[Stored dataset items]
___
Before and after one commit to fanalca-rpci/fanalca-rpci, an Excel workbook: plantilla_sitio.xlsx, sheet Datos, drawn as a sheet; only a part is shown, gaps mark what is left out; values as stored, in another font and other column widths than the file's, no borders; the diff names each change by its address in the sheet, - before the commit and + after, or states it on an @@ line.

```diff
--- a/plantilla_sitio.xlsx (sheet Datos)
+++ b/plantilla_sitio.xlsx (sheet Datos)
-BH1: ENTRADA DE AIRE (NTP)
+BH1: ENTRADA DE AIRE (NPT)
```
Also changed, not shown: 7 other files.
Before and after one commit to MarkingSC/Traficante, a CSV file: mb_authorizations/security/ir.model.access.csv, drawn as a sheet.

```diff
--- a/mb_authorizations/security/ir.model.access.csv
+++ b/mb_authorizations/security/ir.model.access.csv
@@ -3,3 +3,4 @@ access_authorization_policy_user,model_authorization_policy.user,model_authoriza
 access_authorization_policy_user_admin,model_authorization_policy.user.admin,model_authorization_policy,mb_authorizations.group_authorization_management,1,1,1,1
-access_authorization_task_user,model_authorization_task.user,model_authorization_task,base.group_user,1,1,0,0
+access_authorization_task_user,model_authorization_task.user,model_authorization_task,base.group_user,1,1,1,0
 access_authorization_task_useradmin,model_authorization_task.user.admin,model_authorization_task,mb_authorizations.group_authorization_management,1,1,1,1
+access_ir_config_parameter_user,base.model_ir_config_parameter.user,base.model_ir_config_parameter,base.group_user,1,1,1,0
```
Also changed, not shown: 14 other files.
___
_Task goal_: Your reply must be a faithful copy of each entry above.

_Task response_:
Before and after one commit to fanalca-rpci/fanalca-rpci, an Excel workbook: plantilla_sitio.xlsx, sheet Datos, drawn as a sheet; only a part is shown, gaps mark what is left out; values as stored, in another font and other column widths than the file's, no borders; the diff names each change by its address in the sheet, - before the commit and + after, or states it on an @@ line.

```diff
--- a/plantilla_sitio.xlsx (sheet Datos)
+++ b/plantilla_sitio.xlsx (sheet Datos)
-BH1: ENTRADA DE AIRE (NTP)
+BH1: ENTRADA DE AIRE (NPT)
```
Also changed, not shown: 7 other files.
Before and after one commit to MarkingSC/Traficante, a CSV file: mb_authorizations/security/ir.model.access.csv, drawn as a sheet.

```diff
--- a/mb_authorizations/security/ir.model.access.csv
+++ b/mb_authorizations/security/ir.model.access.csv
@@ -3,3 +3,4 @@ access_authorization_policy_user,model_authorization_policy.user,model_authoriza
 access_authorization_policy_user_admin,model_authorization_policy.user.admin,model_authorization_policy,mb_authorizations.group_authorization_management,1,1,1,1
-access_authorization_task_user,model_authorization_task.user,model_authorization_task,base.group_user,1,1,0,0
+access_authorization_task_user,model_authorization_task.user,model_authorization_task,base.group_user,1,1,1,0
 access_authorization_task_useradmin,model_authorization_task.user.admin,model_authorization_task,mb_authorizations.group_authorization_management,1,1,1,1
+access_ir_config_parameter_user,base.model_ir_config_parameter.user,base.model_ir_config_parameter,base.group_user,1,1,1,0
```
Also changed, not shown: 14 other files.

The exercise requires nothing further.